Spekulaticve: "a public or private" network reads to me, as they also have the power to break into your "private" network. (LAN, VPN Connections...) And if electroniv communication equipment is your computer, they may check it out too ??? Opinions please.
 Amendment H2, Harbour
Known part of three-strikes approach, introduces the concept of cooperation between ISP and producers under the authority of national regulation authorities, written by the French cinema lobby, SACD.
Article 1 – point 20 xx amending Directive 2002/22/EC Article 33 – paragraph 2a (new)
Without prejudice to national rules in conformity with community law promoting cultural and media policy objectives, such as cultural and linguistic diversity and media pluralism, national regulatory authorities and other relevant authorities shall also as far as appropriate promote cooperation between undertakings providing electronic communications networks and/or services and the sectors interested in the protection and promotion of lawful content in electronic communication networks and services. These co-operation mechanisms may also include coordination of the public interest information to be made available as set out in Article 21(4a) and Article 20(2).
La Quadrature du Net has evidence that this amendment was written by SACD: http://www.laquadrature.net/en/privacy-film-industry-pirates-european-law.

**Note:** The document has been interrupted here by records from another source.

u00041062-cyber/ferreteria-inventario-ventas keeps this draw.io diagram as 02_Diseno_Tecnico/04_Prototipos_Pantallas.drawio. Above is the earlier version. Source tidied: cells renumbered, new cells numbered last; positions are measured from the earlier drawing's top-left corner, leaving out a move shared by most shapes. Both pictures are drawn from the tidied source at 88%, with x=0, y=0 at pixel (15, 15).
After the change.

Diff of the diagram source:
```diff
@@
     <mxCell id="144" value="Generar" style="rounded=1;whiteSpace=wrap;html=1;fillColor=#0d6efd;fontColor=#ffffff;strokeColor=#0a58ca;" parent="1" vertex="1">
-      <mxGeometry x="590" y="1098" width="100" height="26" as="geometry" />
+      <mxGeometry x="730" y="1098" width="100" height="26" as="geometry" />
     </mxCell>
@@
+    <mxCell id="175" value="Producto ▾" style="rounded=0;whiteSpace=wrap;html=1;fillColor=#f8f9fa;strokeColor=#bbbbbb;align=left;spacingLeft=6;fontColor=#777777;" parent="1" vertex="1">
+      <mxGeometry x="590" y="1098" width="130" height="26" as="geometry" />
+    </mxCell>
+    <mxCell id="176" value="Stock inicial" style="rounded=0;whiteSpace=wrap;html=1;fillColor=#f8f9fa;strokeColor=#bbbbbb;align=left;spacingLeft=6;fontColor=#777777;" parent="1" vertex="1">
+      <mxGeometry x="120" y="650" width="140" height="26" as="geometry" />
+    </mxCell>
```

 Amendement H3, Harbour
Known part of three-strikes approach, permits intimidation by email and mandates that ISPs costs are paid for by the national regulator, (as is the case for the French draft law on three-strikes approach).
Article 1 – point 12 xx amending Directive 2002/22/EC Article 21 – paragraph 4a (new) Members state shall ensure that national regulatory authorities oblige the undertakings referred in paragraph 4 to distribute public interest information to existing and new subscribers when appropriate. Such information shall be produced by the relevant public authorities in a standardised format and may inter alia cover the following topics : (a) illegal uses of electronic communications services, particularly where it may prejudice respect for the rights and freedoms of others, including infringement of copyright and related rights ; (b) the most common illegal uses of electronic communications services, including copyright infrigement, and their consequences; and (c) means of protection against risks to personal security, privacy and personal data in using electronic communications services. Significant additional costs incurred by an undertaking in complying with these obligations shall be reinbursed by the national regulatory authority.

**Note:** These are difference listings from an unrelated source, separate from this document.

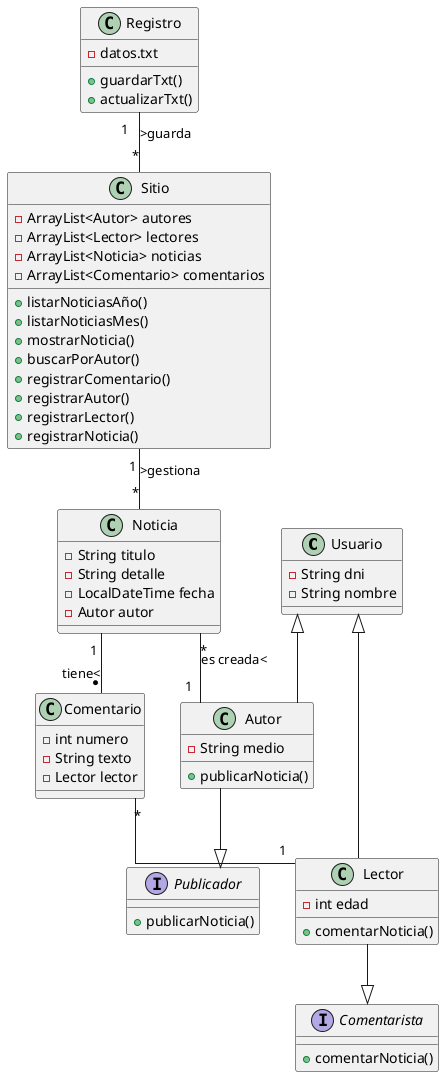
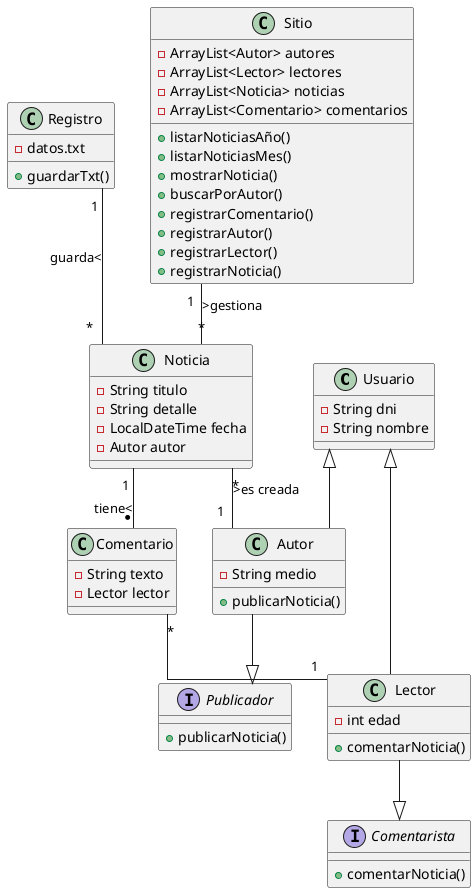
@startuml sistema-noticias
skinparam linetype ortho

class Usuario {
    -String dni
    -String nombre
}

class Registro {
    -datos.txt
    +guardarTxt()
-     +actualizarTxt()
}

class Lector {
    -int edad
    +comentarNoticia()
}

class Autor {
    -String medio
    +publicarNoticia()
}

class Noticia {
    -String titulo
    -String detalle
    -LocalDateTime fecha
    -Autor autor
}

class Comentario {
-     -int numero
    -String texto
    -Lector lector
}

interface Comentarista {
    +comentarNoticia()
}

interface Publicador {
    +publicarNoticia()
}

class Sitio {
    -ArrayList<Autor> autores
    -ArrayList<Lector> lectores
    -ArrayList<Noticia> noticias
    -ArrayList<Comentario> comentarios
    +listarNoticiasAño()
    +listarNoticiasMes()
    +mostrarNoticia()
    +buscarPorAutor()
    +registrarComentario()
    +registrarAutor()
    +registrarLector()
    +registrarNoticia()
}

' Herencia
Usuario <|-- Lector
Usuario <|-- Autor

' Interfaces
Lector --|> Comentarista
Autor --|> Publicador

' Asociaciones principales
- Noticia "*" -- "1" Autor : es creada<
+ Noticia "*" -- "1" Autor : >es creada
Noticia "1" -- "* " Comentario : tiene<
Comentario "*" -- "1" Lector
Sitio "1 " -- "*" Noticia : >gestiona
- Registro "1   " -- "*" Sitio : >guarda
+ Registro "1   " -- "*" Noticia : guarda<



@enduml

This amendment forces Internet Access Providers (ISPs) to send notice messages to users when unlawful uses have been detected. The issue is that it doesn't tell who is the sender (private enterprises, national regulatory authorities, judicial authority?).
The difference between point (a) and point (b) should be noted: the first one aims at individual uses (informations on intercepted or detected allegedly infringements) whereas the second one is general (informations on most common cases of unlawful uses of Internet access).

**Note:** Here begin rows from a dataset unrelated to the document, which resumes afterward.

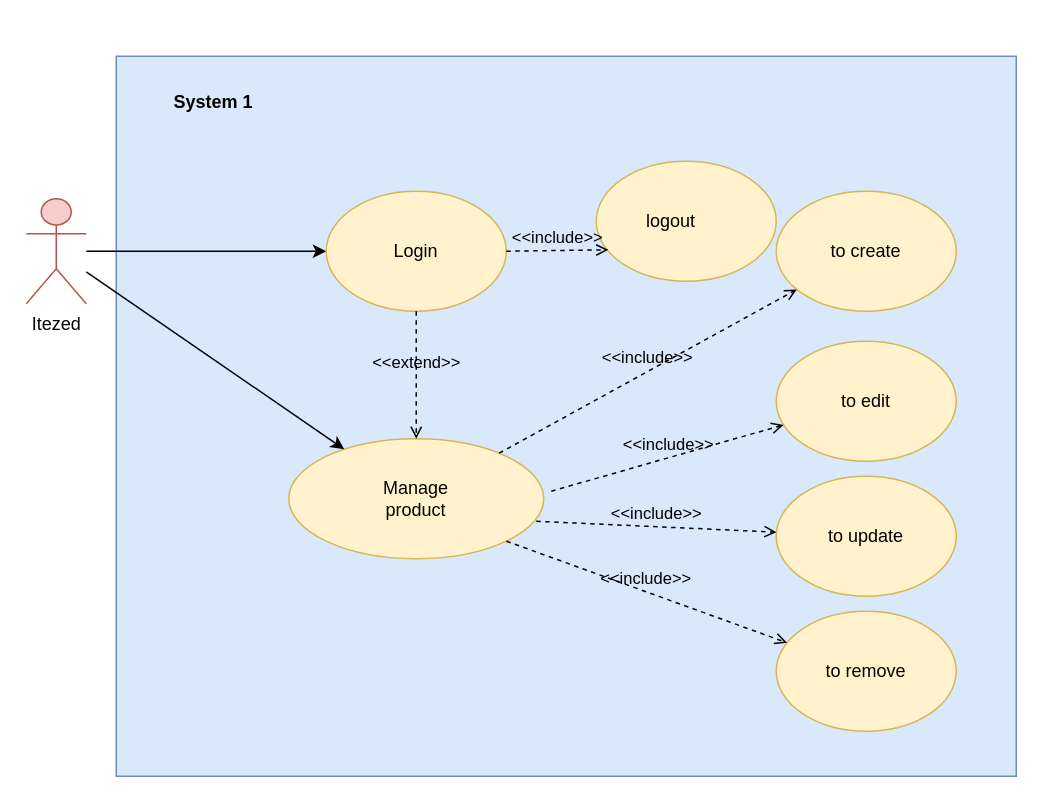
Earlier version of the draw.io diagram Diagramme sans nom.drawio (3unjung/diagrame). Source tidied: cells renumbered, new cells numbered last; positions are measured from the earlier drawing's top-left corner, leaving out a move shared by most shapes. Both pictures are drawn from the tidied source at 150%, with x=0, y=0 at pixel (26, 56).
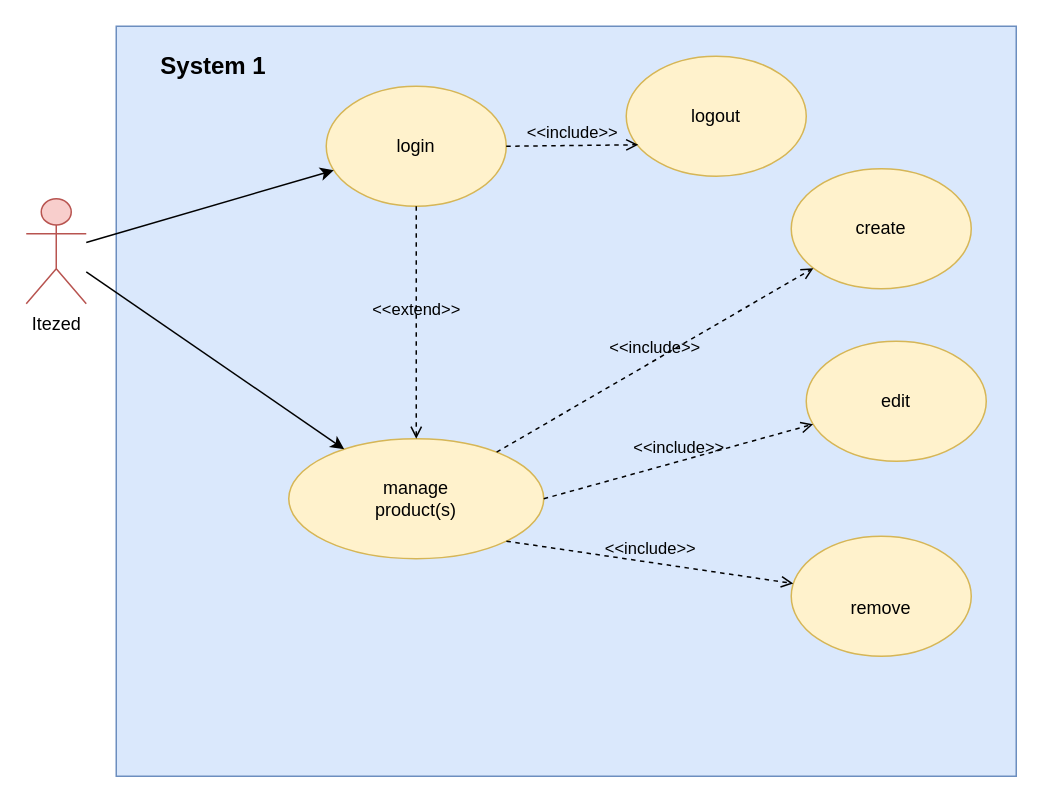
Above is the later version.

Commit message:
Mettre à jour Diagramme sans nom.drawio

The change refers to these unchanged cells:
```xml
<mxCell id="4" value="Itezed&lt;br&gt;" style="shape=umlActor;verticalLabelPosition=bottom;verticalAlign=top;html=1;outlineConnect=0;fillColor=#f8cecc;strokeColor=#b85450;" parent="1" vertex="1">
  <mxGeometry y="95" width="40" height="70" as="geometry" />
</mxCell>
<mxCell id="7" style="ellipse;whiteSpace=wrap;html=1;fillColor=#fff2cc;strokeColor=#d6b656;" parent="1" vertex="1">
  <mxGeometry x="175" y="255" width="170" height="80" as="geometry" />
</mxCell>
```

Diff of the diagram source:
```diff
@@
     <mxCell id="2" style="rounded=0;whiteSpace=wrap;html=1;fillColor=#dae8fc;strokeColor=#6c8ebf;" parent="1" vertex="1">
-      <mxGeometry x="60" width="600" height="480" as="geometry" />
+      <mxGeometry x="60" y="-20" width="600" height="500" as="geometry" />
     </mxCell>
-    <mxCell id="3" style="edgeStyle=orthogonalEdgeStyle;rounded=0;jettySize=auto;html=1;" parent="1" edge="1" source="4" target="5">
-      <mxGeometry relative="1" as="geometry">
-        <Array as="points">
-          <mxPoint x="90" y="130" />
-          <mxPoint x="90" y="130" />
-        </Array>
-      </mxGeometry>
-    </mxCell>
@@
     <mxCell id="5" style="ellipse;whiteSpace=wrap;html=1;fillColor=#fff2cc;strokeColor=#d6b656;" parent="1" vertex="1">
-      <mxGeometry x="200" y="90" width="120" height="80" as="geometry" />
+      <mxGeometry x="200" y="20" width="120" height="80" as="geometry" />
     </mxCell>
-    <mxCell id="6" value="Login" style="text;html=1;strokeColor=none;fillColor=none;align=center;verticalAlign=middle;whiteSpace=wrap;rounded=0;" parent="1" vertex="1">
-      <mxGeometry x="230" y="115" width="60" height="30" as="geometry" />
+    <mxCell id="6" value="login" style="text;html=1;strokeColor=none;fillColor=none;align=center;verticalAlign=middle;whiteSpace=wrap;rounded=0;" parent="1" vertex="1">
+      <mxGeometry x="230" y="45" width="60" height="30" as="geometry" />
     </mxCell>
@@
-    <mxCell id="8" value="Manage product&lt;br&gt;" style="text;html=1;strokeColor=none;fillColor=none;align=center;verticalAlign=middle;whiteSpace=wrap;rounded=0;" parent="1" vertex="1">
+    <mxCell id="8" value="manage product(s)" style="text;html=1;strokeColor=none;fillColor=none;align=center;verticalAlign=middle;whiteSpace=wrap;rounded=0;" parent="1" vertex="1">
       <mxGeometry x="230" y="280" width="60" height="30" as="geometry" />
     </mxCell>
@@
-    <mxCell id="11" value="to create" style="ellipse;whiteSpace=wrap;html=1;fillColor=#fff2cc;strokeColor=#d6b656;" parent="1" vertex="1">
-      <mxGeometry x="500" y="90" width="120" height="80" as="geometry" />
+    <mxCell id="11" value="create" style="ellipse;whiteSpace=wrap;html=1;fillColor=#fff2cc;strokeColor=#d6b656;" parent="1" vertex="1">
+      <mxGeometry x="510" y="75" width="120" height="80" as="geometry" />
     </mxCell>
-    <mxCell id="12" value="to edit" style="ellipse;whiteSpace=wrap;html=1;fillColor=#fff2cc;strokeColor=#d6b656;" parent="1" vertex="1">
-      <mxGeometry x="500" y="190" width="120" height="80" as="geometry" />
+    <mxCell id="12" value="edit" style="ellipse;whiteSpace=wrap;html=1;fillColor=#fff2cc;strokeColor=#d6b656;" parent="1" vertex="1">
+      <mxGeometry x="520" y="190" width="120" height="80" as="geometry" />
     </mxCell>
-    <mxCell id="13" value="to update" style="ellipse;whiteSpace=wrap;html=1;fillColor=#fff2cc;strokeColor=#d6b656;" parent="1" vertex="1">
-      <mxGeometry x="500" y="280" width="120" height="80" as="geometry" />
-    </mxCell>
-    <mxCell id="14" value="to remove" style="ellipse;whiteSpace=wrap;html=1;fillColor=#fff2cc;strokeColor=#d6b656;" parent="1" vertex="1">
-      <mxGeometry x="500" y="370" width="120" height="80" as="geometry" />
+    <mxCell id="14" value="&lt;br&gt;remove" style="ellipse;whiteSpace=wrap;html=1;fillColor=#fff2cc;strokeColor=#d6b656;" parent="1" vertex="1">
+      <mxGeometry x="510" y="320" width="120" height="80" as="geometry" />
     </mxCell>
@@
-    <mxCell id="16" value="&amp;lt;&amp;lt;include&amp;gt;&amp;gt;" style="html=1;verticalAlign=bottom;labelBackgroundColor=none;endArrow=open;endFill=0;dashed=1;rounded=0;" parent="1" edge="1" target="12">
-      <mxGeometry relative="1" as="geometry">
-        <mxPoint x="350" y="290" as="sourcePoint" />
-      </mxGeometry>
+    <mxCell id="16" value="&amp;lt;&amp;lt;include&amp;gt;&amp;gt;" style="html=1;verticalAlign=bottom;labelBackgroundColor=none;endArrow=open;endFill=0;dashed=1;rounded=0;exitX=1;exitY=0.5;exitDx=0;exitDy=0;" parent="1" edge="1" source="7" target="12">
+      <mxGeometry relative="1" as="geometry" />
     </mxCell>
-    <mxCell id="17" value="&amp;lt;&amp;lt;include&amp;gt;&amp;gt;" style="html=1;verticalAlign=bottom;labelBackgroundColor=none;endArrow=open;endFill=0;dashed=1;rounded=0;" parent="1" edge="1" target="13">
-      <mxGeometry relative="1" as="geometry">
-        <mxPoint x="340" y="310" as="sourcePoint" />
-      </mxGeometry>
-    </mxCell>
@@
     <mxCell id="19" style="ellipse;whiteSpace=wrap;html=1;fillColor=#fff2cc;strokeColor=#d6b656;" parent="1" vertex="1">
-      <mxGeometry x="380" y="70" width="120" height="80" as="geometry" />
+      <mxGeometry x="400" width="120" height="80" as="geometry" />
     </mxCell>
@@
     <mxCell id="21" value="logout" style="text;html=1;strokeColor=none;fillColor=none;align=center;verticalAlign=middle;whiteSpace=wrap;rounded=0;" parent="1" vertex="1">
-      <mxGeometry x="400" y="95" width="60" height="30" as="geometry" />
+      <mxGeometry x="430" y="25" width="60" height="30" as="geometry" />
     </mxCell>
-    <mxCell id="22" value="System 1" style="text;align=center;fontStyle=1;verticalAlign=middle;spacingLeft=3;spacingRight=3;strokeColor=none;" parent="1" vertex="1">
-      <mxGeometry x="60" y="10" width="130" height="40" as="geometry" />
+    <mxCell id="22" value="System 1" style="text;align=center;fontStyle=1;verticalAlign=middle;spacingLeft=3;spacingRight=3;strokeColor=none;fontSize=16;" parent="1" vertex="1">
+      <mxGeometry x="60" y="-15" width="130" height="40" as="geometry" />
     </mxCell>
+    <mxCell id="3" style="endArrow=classic;html=1;rounded=0;fontSize=16;" parent="1" edge="1" source="4" target="5">
+      <mxGeometry relative="1" as="geometry" />
+    </mxCell>
```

Point (c) is about informations on traffic data processing means without permission for Internet access security reasons, authorized by Commission through amendment H1, K1, and K2.
This is the exact description of informations that French government is eager to send to users in the so-called three-strikes approach in order that users install filtering and monitoring means.